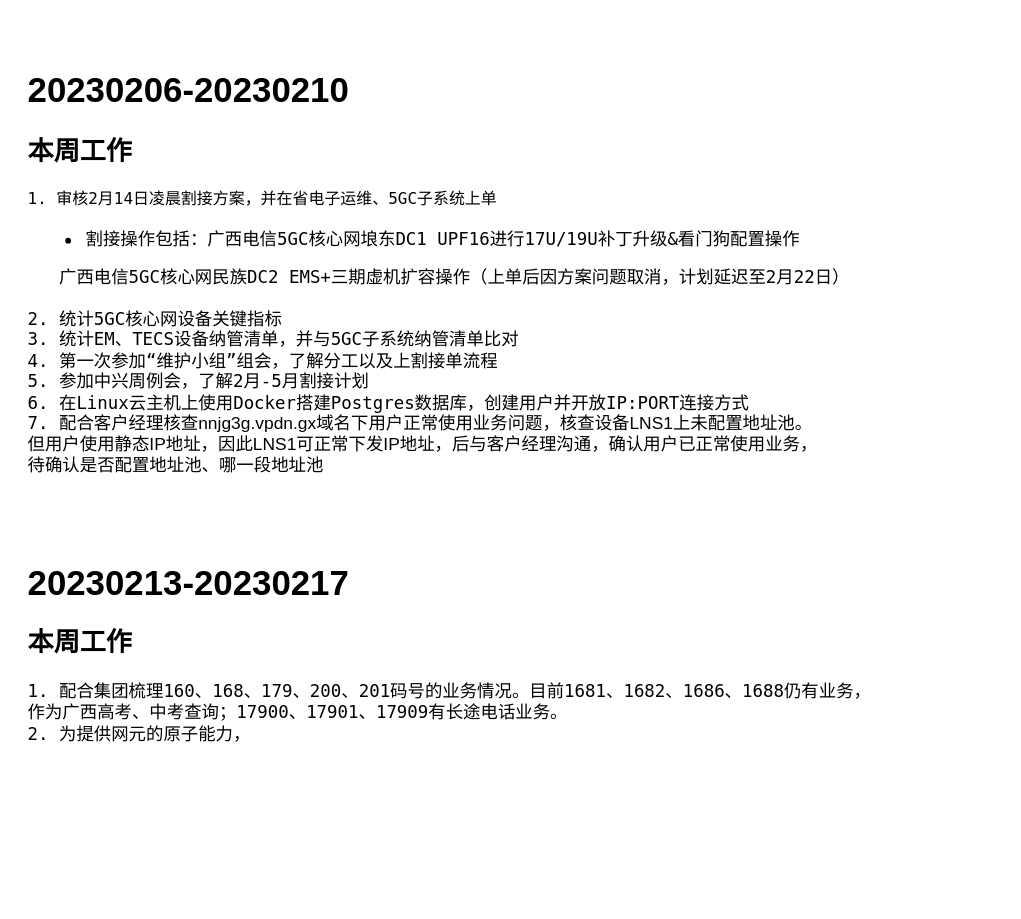
Before: 2023周报.drawio in muyingluo1997/drawio, a draw.io diagram. Source tidied: cells renumbered, new cells numbered last; positions are measured from the earlier drawing's top-left corner, leaving out a move shared by most shapes. Both pictures are drawn from the tidied source at 145%, with x=0, y=0 at pixel (25, 25).
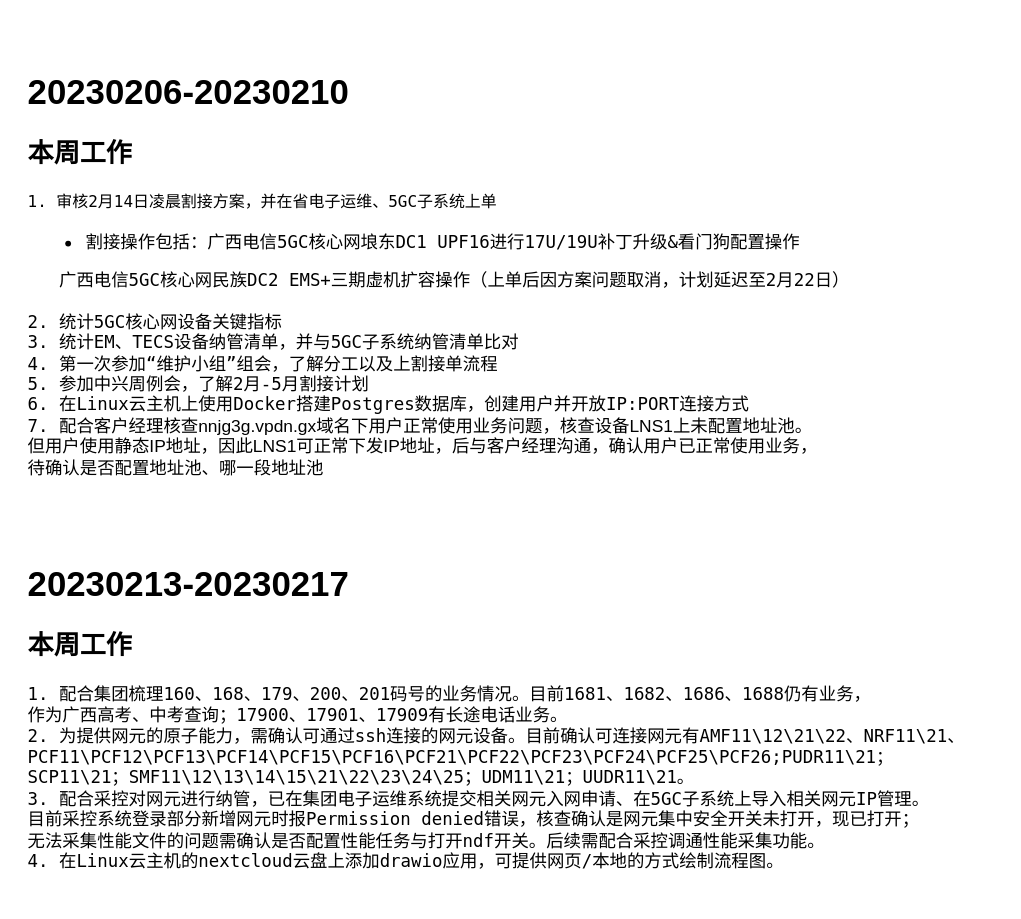
The same diagram, later.

The edit, as a diff of the source:
```diff
@@
 <mxGraphModel>
   <root>
     <mxCell id="0" />
     <mxCell id="1" parent="0" />
-    <mxCell id="2" value="&lt;h1 style=&quot;line-height: 120%;&quot;&gt;20230206-20230210&lt;/h1&gt;&lt;h2 style=&quot;line-height: 120%;&quot;&gt;&lt;font face=&quot;Lucida Console&quot;&gt;本周工作&lt;/font&gt;&lt;/h2&gt;&lt;div style=&quot;line-height: 120%;&quot;&gt;&lt;font style=&quot;font-size: 11px;&quot; face=&quot;Lucida Console&quot;&gt;1. 审核2月14日凌晨割接方案，并在省电子运维、5GC子系统上单&lt;/font&gt;&lt;/div&gt;&lt;div style=&quot;line-height: 120%;&quot;&gt;&lt;ul style=&quot;line-height: 120%;&quot;&gt;&lt;li&gt;&lt;font style=&quot;&quot; face=&quot;Lucida Console&quot;&gt;割接操作包括：广西电信5GC核心网埌东DC1 UPF16进行17U/19U补丁升级&amp;amp;看门狗配置操作&lt;/font&gt;&lt;/li&gt;&lt;/ul&gt;&lt;font face=&quot;Lucida Console&quot;&gt;&lt;span style=&quot;&quot;&gt; &lt;/span&gt;&lt;span style=&quot;&quot;&gt; &lt;/span&gt;&amp;nbsp;&lt;span style=&quot;&quot;&gt; &lt;/span&gt;&lt;span style=&quot;&quot;&gt; &lt;/span&gt;&amp;nbsp;广西电信5GC核心网民族DC2 EMS+三期虚机扩容操作（上单后因方案问题取消，计划延迟至2月22日）&lt;br&gt;&lt;/font&gt;&lt;div&gt;&lt;div&gt;&lt;div&gt;&lt;font face=&quot;Lucida Console&quot;&gt;&lt;br&gt;&lt;/font&gt;&lt;/div&gt;&lt;/div&gt;&lt;/div&gt;&lt;div&gt;&lt;font face=&quot;Lucida Console&quot;&gt;2. 统计5GC核心网设备关键指标&lt;/font&gt;&lt;/div&gt;&lt;div&gt;&lt;font face=&quot;Lucida Console&quot;&gt;3. 统计EM、TECS设备纳管清单，并与5GC子系统纳管清单比对&lt;/font&gt;&lt;/div&gt;&lt;div&gt;&lt;font face=&quot;Lucida Console&quot;&gt;4. 第一次参加“维护小组”组会，了解分工以及上割接单流程&lt;/font&gt;&lt;/div&gt;&lt;div&gt;&lt;font face=&quot;Lucida Console&quot;&gt;5. 参加中兴周例会，了解2月-5月割接计划&lt;/font&gt;&lt;/div&gt;&lt;div&gt;&lt;font face=&quot;Lucida Console&quot;&gt;6. 在Linux云主机上使用Docker搭建Postgres数据库，创建用户并开放IP:PORT连接方式&lt;/font&gt;&lt;/div&gt;&lt;div&gt;&lt;font face=&quot;Lucida Console&quot;&gt;7. 配合客户经理核查&lt;/font&gt;nnjg3g.vpdn.gx域名下用户正常使用业务问题，核查设备LNS1上未配置地址池。&lt;/div&gt;&lt;div&gt;但用户使用静态IP地址，因此LNS1可正常下发IP地址，后与客户经理沟通，确认用户已正常使用业务，&lt;/div&gt;&lt;div&gt;待确认是否配置地址池、哪一段地址池&lt;/div&gt;&lt;div&gt;&lt;br&gt;&lt;/div&gt;&lt;div&gt;&lt;br&gt;&lt;/div&gt;&lt;div&gt;&lt;br&gt;&lt;/div&gt;&lt;div&gt;&lt;h1 style=&quot;border-color: var(--border-color); line-height: 28.8px;&quot;&gt;20230213-20230217&lt;/h1&gt;&lt;/div&gt;&lt;div&gt;&lt;h2 style=&quot;border-color: var(--border-color); line-height: 21.6px;&quot;&gt;&lt;font style=&quot;border-color: var(--border-color);&quot; face=&quot;Lucida Console&quot;&gt;本周工作&lt;/font&gt;&lt;/h2&gt;&lt;/div&gt;&lt;div&gt;&lt;font style=&quot;border-color: var(--border-color);&quot; face=&quot;Lucida Console&quot;&gt;1. 配合集团梳理160、168、179、200、201码号的业务情况。目前1681、1682、1686、1688仍有业务，&lt;/font&gt;&lt;/div&gt;&lt;div&gt;&lt;font style=&quot;border-color: var(--border-color);&quot; face=&quot;Lucida Console&quot;&gt;作为广西高考、中考查询；17900、17901、17909有长途电话业务。&lt;/font&gt;&lt;/div&gt;&lt;div&gt;&lt;font style=&quot;border-color: var(--border-color);&quot; face=&quot;Lucida Console&quot;&gt;2. 为提供网元的原子能力，&lt;/font&gt;&lt;/div&gt;&lt;/div&gt;" style="text;html=1;align=left;verticalAlign=middle;strokeColor=none;fillColor=none;" parent="1" vertex="1">
-      <mxGeometry width="610" height="510" as="geometry" />
+    <mxCell id="2" value="&lt;h1 style=&quot;line-height: 120%;&quot;&gt;20230206-20230210&lt;/h1&gt;&lt;h2 style=&quot;line-height: 120%;&quot;&gt;&lt;font face=&quot;Lucida Console&quot;&gt;本周工作&lt;/font&gt;&lt;/h2&gt;&lt;div style=&quot;line-height: 120%;&quot;&gt;&lt;font style=&quot;font-size: 11px;&quot; face=&quot;Lucida Console&quot;&gt;1. 审核2月14日凌晨割接方案，并在省电子运维、5GC子系统上单&lt;/font&gt;&lt;/div&gt;&lt;div style=&quot;line-height: 120%;&quot;&gt;&lt;ul style=&quot;line-height: 120%;&quot;&gt;&lt;li&gt;&lt;font style=&quot;&quot; face=&quot;Lucida Console&quot;&gt;割接操作包括：广西电信5GC核心网埌东DC1 UPF16进行17U/19U补丁升级&amp;amp;看门狗配置操作&lt;/font&gt;&lt;/li&gt;&lt;/ul&gt;&lt;font face=&quot;Lucida Console&quot;&gt;&lt;span style=&quot;&quot;&gt; &lt;/span&gt;&lt;span style=&quot;&quot;&gt; &lt;/span&gt;&amp;nbsp;&lt;span style=&quot;&quot;&gt; &lt;/span&gt;&lt;span style=&quot;&quot;&gt; &lt;/span&gt;&amp;nbsp;广西电信5GC核心网民族DC2 EMS+三期虚机扩容操作（上单后因方案问题取消，计划延迟至2月22日）&lt;br&gt;&lt;/font&gt;&lt;div&gt;&lt;div&gt;&lt;div&gt;&lt;font face=&quot;Lucida Console&quot;&gt;&lt;br&gt;&lt;/font&gt;&lt;/div&gt;&lt;/div&gt;&lt;/div&gt;&lt;div&gt;&lt;font face=&quot;Lucida Console&quot;&gt;2. 统计5GC核心网设备关键指标&lt;/font&gt;&lt;/div&gt;&lt;div&gt;&lt;font face=&quot;Lucida Console&quot;&gt;3. 统计EM、TECS设备纳管清单，并与5GC子系统纳管清单比对&lt;/font&gt;&lt;/div&gt;&lt;div&gt;&lt;font face=&quot;Lucida Console&quot;&gt;4. 第一次参加“维护小组”组会，了解分工以及上割接单流程&lt;/font&gt;&lt;/div&gt;&lt;div&gt;&lt;font face=&quot;Lucida Console&quot;&gt;5. 参加中兴周例会，了解2月-5月割接计划&lt;/font&gt;&lt;/div&gt;&lt;div&gt;&lt;font face=&quot;Lucida Console&quot;&gt;6. 在Linux云主机上使用Docker搭建Postgres数据库，创建用户并开放IP:PORT连接方式&lt;/font&gt;&lt;/div&gt;&lt;div&gt;&lt;font face=&quot;Lucida Console&quot;&gt;7. 配合客户经理核查&lt;/font&gt;nnjg3g.vpdn.gx域名下用户正常使用业务问题，核查设备LNS1上未配置地址池。&lt;/div&gt;&lt;div&gt;但用户使用静态IP地址，因此LNS1可正常下发IP地址，后与客户经理沟通，确认用户已正常使用业务，&lt;/div&gt;&lt;div&gt;待确认是否配置地址池、哪一段地址池&lt;/div&gt;&lt;div&gt;&lt;br&gt;&lt;/div&gt;&lt;div&gt;&lt;br&gt;&lt;/div&gt;&lt;div&gt;&lt;br&gt;&lt;/div&gt;&lt;div&gt;&lt;h1 style=&quot;border-color: var(--border-color); line-height: 28.8px;&quot;&gt;20230213-20230217&lt;/h1&gt;&lt;/div&gt;&lt;div&gt;&lt;h2 style=&quot;border-color: var(--border-color); line-height: 21.6px;&quot;&gt;&lt;font style=&quot;border-color: var(--border-color);&quot; face=&quot;Lucida Console&quot;&gt;本周工作&lt;/font&gt;&lt;/h2&gt;&lt;/div&gt;&lt;div&gt;&lt;font style=&quot;border-color: var(--border-color);&quot; face=&quot;Lucida Console&quot;&gt;1. 配合集团梳理160、168、179、200、201码号的业务情况。目前1681、1682、1686、1688仍有业务，&lt;/font&gt;&lt;/div&gt;&lt;div&gt;&lt;font style=&quot;border-color: var(--border-color);&quot; face=&quot;Lucida Console&quot;&gt;作为广西高考、中考查询；17900、17901、17909有长途电话业务。&lt;/font&gt;&lt;/div&gt;&lt;div&gt;&lt;font style=&quot;border-color: var(--border-color);&quot; face=&quot;Lucida Console&quot;&gt;2. 为提供网元的原子能力，需确认可通过ssh连接的网元设备。目前确认可连接网元有AMF11\12\21\22、NRF11\21、&lt;/font&gt;&lt;/div&gt;&lt;div&gt;&lt;font style=&quot;border-color: var(--border-color);&quot; face=&quot;Lucida Console&quot;&gt;PCF11\PCF12\PCF13\PCF14\PCF15\PCF16\PCF21\PCF22\PCF23\PCF24\PCF25\PCF26;PUDR11\21；&lt;/font&gt;&lt;/div&gt;&lt;div&gt;&lt;font style=&quot;border-color: var(--border-color);&quot; face=&quot;Lucida Console&quot;&gt;SCP11\21；SMF11\12\13\14\15\21\22\23\24\25；UDM11\21；UUDR11\21。&lt;/font&gt;&lt;/div&gt;&lt;div&gt;&lt;font style=&quot;border-color: var(--border-color);&quot; face=&quot;Lucida Console&quot;&gt;3. 配合采控对网元进行纳管，已在集团电子运维系统提交相关网元入网申请、在5GC子系统上导入相关网元IP管理。&lt;/font&gt;&lt;/div&gt;&lt;div&gt;&lt;font style=&quot;border-color: var(--border-color);&quot; face=&quot;Lucida Console&quot;&gt;目前采控系统登录部分新增网元时报Permission denied错误，核查确认是网元集中安全开关未打开，现已打开；&lt;/font&gt;&lt;/div&gt;&lt;div&gt;&lt;font style=&quot;border-color: var(--border-color);&quot; face=&quot;Lucida Console&quot;&gt;无法采集性能文件的问题需确认是否配置性能任务与打开ndf开关。后续需配合采控调通性能采集功能。&lt;/font&gt;&lt;/div&gt;&lt;div&gt;&lt;font style=&quot;border-color: var(--border-color);&quot; face=&quot;Lucida Console&quot;&gt;4. 在Linux云主机的nextcloud云盘上添加drawio应用，可提供网页/本地的方式绘制流程图。&lt;/font&gt;&lt;/div&gt;&lt;/div&gt;" style="text;html=1;align=left;verticalAlign=middle;strokeColor=none;fillColor=none;" parent="1" vertex="1">
+      <mxGeometry width="670" height="600" as="geometry" />
     </mxCell>
   </root>
 </mxGraphModel>
```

◆ ◆ ◆

Search the material for "mxGeometry" and copy each matching line.

◆ **Answer to this exercise**
-      <mxGeometry width="610" height="510" as="geometry" />
+      <mxGeometry width="670" height="600" as="geometry" />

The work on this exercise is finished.